According to data from the the Kennel Club, incidents of canine chocolate poisoning more than double over the Easter period when compared with other months.
“Obviously there is chocolate around at Christmas, but let’s be honest, Easter is the time for chocolate, and where everybody seems to have chocolate Easter eggs,” said Bill Lambert, the head of health and welfare at the Kennel Club.
Chocolate can be dangerous for dogs as it contains a substance called theobromine, which canines break down and clear more slowly than humans do. As a result, dogs can experience faster heart rate, diarrhoea, agitation, vomiting and seizures – and in rare cases they can die. The darker the chocolate, the higher the level of theobromine and the greater the risk to dogs.
“There are lots of people with a new dog in the household this year, so it is worth spreading the word,” said Dr PJ Noble, a senior lecturer in small animal internal medicine at the University of Liverpool. “We all love chocolate at Easter time, but our canine pals can’t cope with it so well.”
The figures came from the Kennel Club’s insurance partner, Agria Pet Insurance, which found that cases of chocolate poisoning rose by 235% over the four-week Easter period in 2019 and 2018 when compared with all other months in those years.
While a rise in claims involving poisoning is also seen at Christmas, the spike over Easter appears to be down to one particular foodstuff: chocolate.
The Kennel Club has urged owners to keep chocolate and other human treats away from dogs, and not to allow them to take part in Easter egg hunts.
Should a dog be found to have wolfed down chocolate, Lambert said owners should call the vet and have information to hand. “First of all, identify exactly what it is and the quantity that the dog has eaten,” he said. “If you can find the ingredients as well, that would be a help.”
Noble said vets would usually make dogs vomit if they had recently eaten a potentially harmful dose of chocolate, but in more serious cases other treatments might be needed such as activated charcoal.
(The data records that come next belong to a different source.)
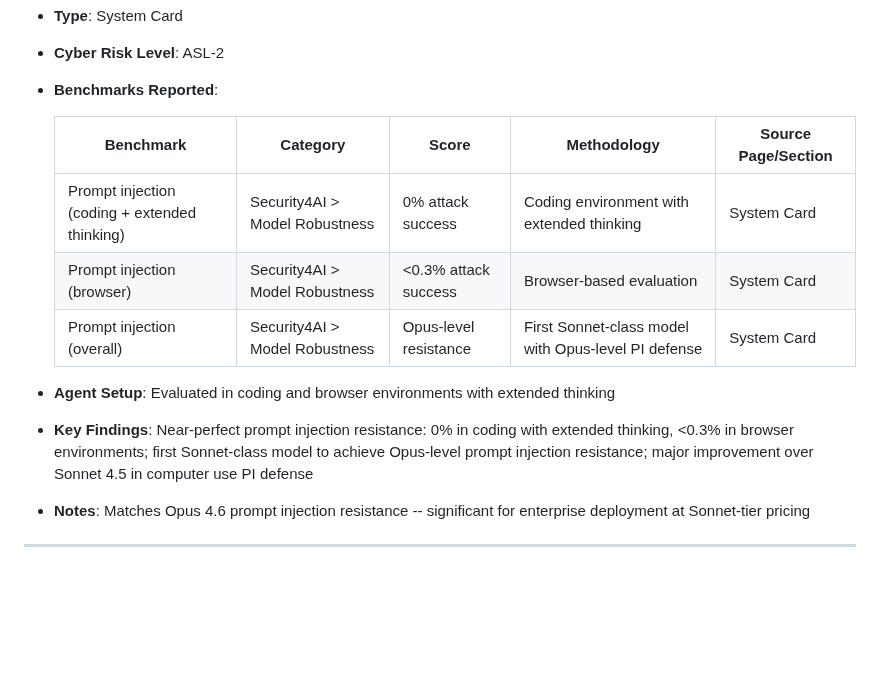
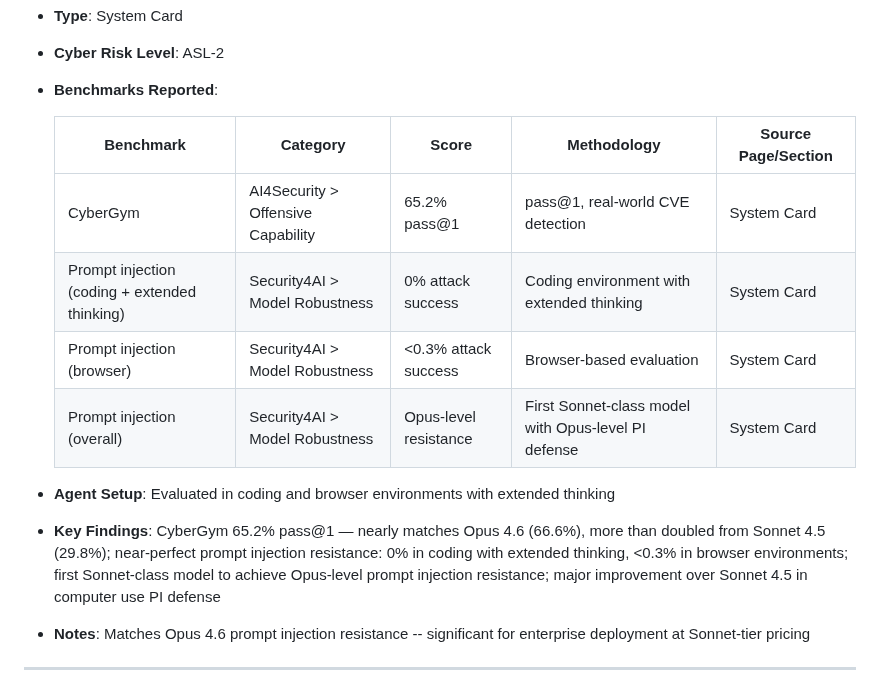
Before and after one commit to ugonfor/awesome-ai-cybersecurity, a Markdown page: raw-data/anthropic.md, the part around the change. GitHub-like rendering; blank space fills up the shorter version.

```diff
--- a/raw-data/anthropic.md
+++ b/raw-data/anthropic.md
@@ -269,12 +269,13 @@
 
   | Benchmark | Category | Score | Methodology | Source Page/Section |
   |---|---|---|---|---|
+  | CyberGym | AI4Security > Offensive Capability | 65.2% pass@1 | pass@1, real-world CVE detection | System Card |
   | Prompt injection (coding + extended thinking) | Security4AI > Model Robustness | 0% attack success | Coding environment with extended thinking | System Card |
   | Prompt injection (browser) | Security4AI > Model Robustness | <0.3% attack success | Browser-based evaluation | System Card |
   | Prompt injection (overall) | Security4AI > Model Robustness | Opus-level resistance | First Sonnet-class model with Opus-level PI defense | System Card |
 
 - **Agent Setup**: Evaluated in coding and browser environments with extended thinking
-- **Key Findings**: Near-perfect prompt injection resistance: 0% in coding with extended thinking, <0.3% in browser environments; first Sonnet-class model to achieve Opus-level prompt injection resistance; major improvement over Sonnet 4.5 in computer use PI defense
+- **Key Findings**: CyberGym 65.2% pass@1 — nearly matches Opus 4.6 (66.6%), more than doubled from Sonnet 4.5 (29.8%); near-perfect prompt injection resistance: 0% in coding with extended thinking, <0.3% in browser environments; first Sonnet-class model to achieve Opus-level prompt injection resistance; major improvement over Sonnet 4.5 in computer use PI defense
 - **Notes**: Matches Opus 4.6 prompt injection resistance -- significant for enterprise deployment at Sonnet-tier pricing
 
 ---
```
Also changed, not shown: README.md (+1 -1 lines), raw-data/cross-comparison.md (+1 -0 lines).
Some dogs might also need intravenous fluids and monitoring.
It is not the first time such warnings have been issued. Work by Noble and colleagues previously revealed that both Christmas and Easter periods are associated with a rise in dogs being taken to the vet after munching on chocolate. Experts have also stressed that dogs should not be given sultanas, raisins or grapes, as they can cause kidney damage in canines.
“There are a lot of things that are safe for dogs – carrots, for example – but we would always recommend giving special dog treats, treats that are designed specifically for dogs’ diets,” said Lambert.
The Kennel club has said sweet treats are not the only springtime peril for pets, noting that daffodils, tulips and spring crocuses can pose a health risk to curious canines. “Most dogs won’t eat flowers, but at time of excitement they will do things out of character,” said Lambert.
The organisation has also urged dogs owners to take care when exercising their pets outdoors over Easter.
Concerns have been raised over the revised Countryside Code, which does not request that dogs should kept on leads at nature reserves or around livestock.
“The countryside is a great place to walk dogs, with many wonderful places to exercise your dog off-lead. However, we’d recommend owners always keep their dogs on a short lead when walking around livestock, to prevent accidents and injuries to both their dog and the animals,” said Dr Ed Hayes, the head of public affairs at the Kennel Club.